The film begins showing a landowner and his son, both carrying shotguns, accompanied by a dog as they set out to the lake on his land to shoot ducks.  The commentary states that 40 years previously the owner of the farm, Jim Bullock, was a miner.  Jim Bullock is seen with the pigs he breeds and then walks through his mansion with Austin Mitchell, and they stop to discuss the Latin motto on his tiles.

Title – Jim Bullock: Miner Extraordinary
Introduced by Austin Mitchell

The commentary by Austin Mitchell gives an overview of Jim Bullock’s life as there is archive footage of miners working underground.  This is followed by images of the village with the colliery in the background and children playing next to a coal heap.  The colliery is shown part demolished as Jim Bullock talks about the break-up of the community, “Destroying something that won’t ever be built again.”  He recounts how his father chose his wife, by asking her if she was spoken for, and with the reply, no, states that she is now.  The compromise for this was that he had to stop being a prize fighter and a drinker and become a Baptist.  Jim Bullock recounts some stories about Sir Charles Lowther, the former owner of Swillington Hall which Bullock now owns, and the attitude of his father to Lowther.  As Jim Bullock recounts his early life there is more archive film of miners, transporting the coal up on lifts, and miners themselves coming on and off shifts on the lifts.  He recounts the time when his brother was killed in an accident at the pit.  

Austin Mitchell then provides some historical background of the miners after the First World War and the 1926 strike, with the middle classes treating their scabbing as if it was a picnic, and with archive film of the owners.  Jim Bullock talks of the hardships and bitterness of the times, with stories of blacklegs.  He also recounts his attending Whitworth Technical College and becoming a manager, with power over the village.  Asked about how he was able to justify this, Bullock replies that he , “Cultivated the elasticity of conscience.”  He persuaded himself that he could speak better as a socialist from the position of being a manager than as a trade unionist.  Asked, “Do you like power?”, he replies, “Of course I do, don’t you?”.  

They then go on to discuss post-war nationalisation of the mines, with archive film of those involved.  Bullock states that those chosen to run the industry had no knowledge of it, and that the unions misused their power.  He tells of his clash with Joe Hall, President of the Yorkshire Miners Association, who described Bullock as being, “the only socialist pit manager.”  He then recounts briefly setting up the British Association of Colliery Management, before discussing in more detail his sponsoring a Welfare Club for the mining community, with archive photographs of the miners themselves building it in just 17 days.  The two of them walk around the now derelict Club, and the derelict site for what Bullock hoped would be a large sports stadium for the north.  Asked whether the failure of this project was because it was too ambitious, Bullock replies that without ambition nothing would get done.

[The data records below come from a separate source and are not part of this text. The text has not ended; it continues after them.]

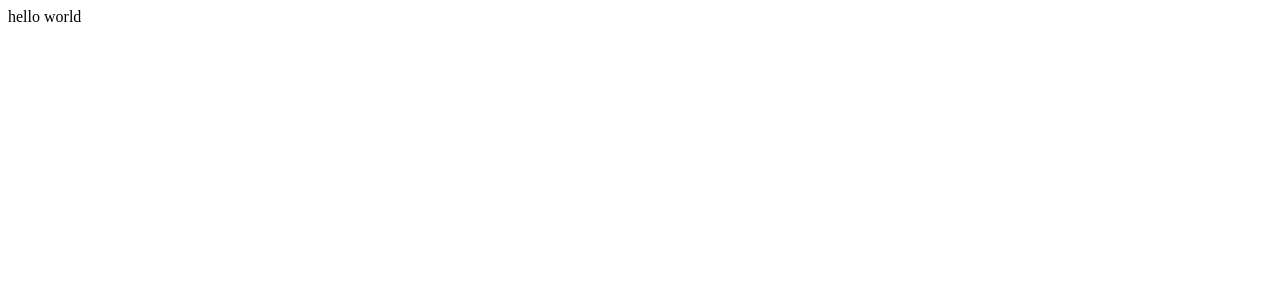
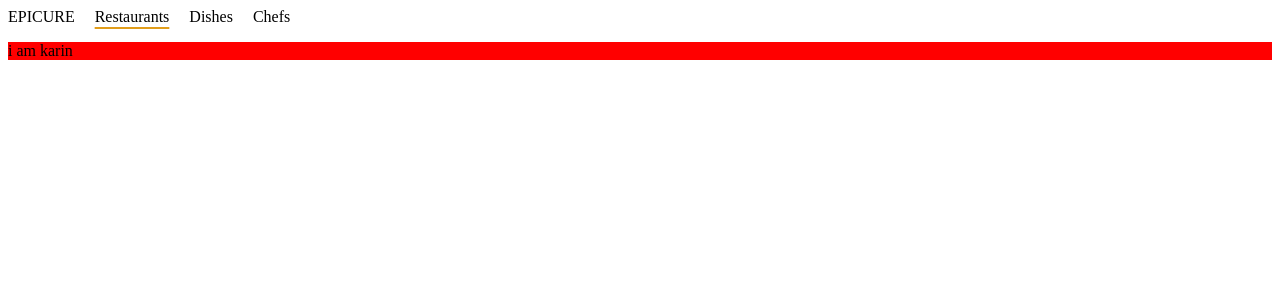
Before and after one commit to KarinMoveo/AdminPageTask, a React (Create React App) app: page /restaurants in a window 1280 px wide. Shown: the top 300 px of the page. Built offline with nearby package versions, Linux system fonts and the light colour scheme.

Commit message:
Working on the header

```diff
--- /dev/null
+++ b/src/App.scss
@@ -0,0 +1,7 @@
+body{
+    padding: 0;
+    margin: 0;
+    min-height: 100vh;
+    font-family:'Helvetica';
+    box-sizing:border-box;
+}
--- a/src/App.tsx
+++ b/src/App.tsx
@@ -1,5 +1,15 @@
+import { BrowserRouter as Router, Routes } from "react-router-dom";
+import Home from "./modules/home/Home";
+import Header from "./modules/header/Header";
+
 function App() {
-	return <div className='App'>hello world</div>;
+	return (
+		<Router>
+			<Header />
+			<Home />
+			<Routes></Routes>
+		</Router>
+	);
 }
 
 export default App;
--- /dev/null
+++ b/src/modules/header/Header.scss
@@ -0,0 +1,23 @@
+.header-container {
+	z-index: 1;
+	background-color: white;
+	position: sticky;
+	top: 0;
+	display: flex;
+	align-items: center;
+	justify-content: flex-start;
+	gap: 20px;
+
+	.selected-route {
+		color: black;
+		text-decoration: underline;
+		text-decoration-color: #de9200e5;
+		text-decoration-thickness: 2px;
+		text-underline-offset: 5px;
+	}
+
+	.route-item {
+		color: black;
+		text-decoration: none;
+	}
+}
--- /dev/null
+++ b/src/modules/header/Header.tsx
@@ -0,0 +1,28 @@
+import { NavLink } from "react-router-dom";
+
+import "./Header.scss";
+
+const routes = [
+	{ to: "/", text: "EPICURE" },
+	{ to: "/restaurants", text: "Restaurants" },
+	{ to: "/dishes", text: "Dishes" },
+	{ to: "/chefs", text: "Chefs" },
+];
+
+function Header() {
+	const isActiveClass = ({ isActive }: { isActive: boolean }) => {
+		return isActive ? "selected-route" : "route-item";
+	};
+
+	return (
+		<nav className='header-container'>
+			{routes.map((route) => (
+				<NavLink key={route.to} to={route.to} className={isActiveClass}>
+					{route.text}
+				</NavLink>
+			))}
+		</nav>
+	);
+}
+
+export default Header;
--- /dev/null
+++ b/src/modules/home/Home.scss
@@ -0,0 +1,3 @@
+.home-container{
+    background-color: red;
+}
--- /dev/null
+++ b/src/modules/home/Home.tsx
@@ -0,0 +1,11 @@
+import "./Home.scss";
+
+function Home() {
+	return (
+		<div className='home-container'>
+			<p>i am karin</p>
+		</div>
+	);
+}
+
+export default Home;
```
Also changed, not shown: package.json (+7 -0 lines), 1 other file (tests, documents, lock files or other folders).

End Credits:
Introduced by Austin Mitchell
Camera – Mustafa Hammuni
Sound Recording – Stan Ellison, David Millard
Dubbing Mixer – Brian Ranger
Programme Researchers – Isobel Norriter, Barbara Twigg
Film Researcher – Anne Jarvis
Written and Produced by Michael Deakin
Directed by Duncan Dallas 
Yorkshire Television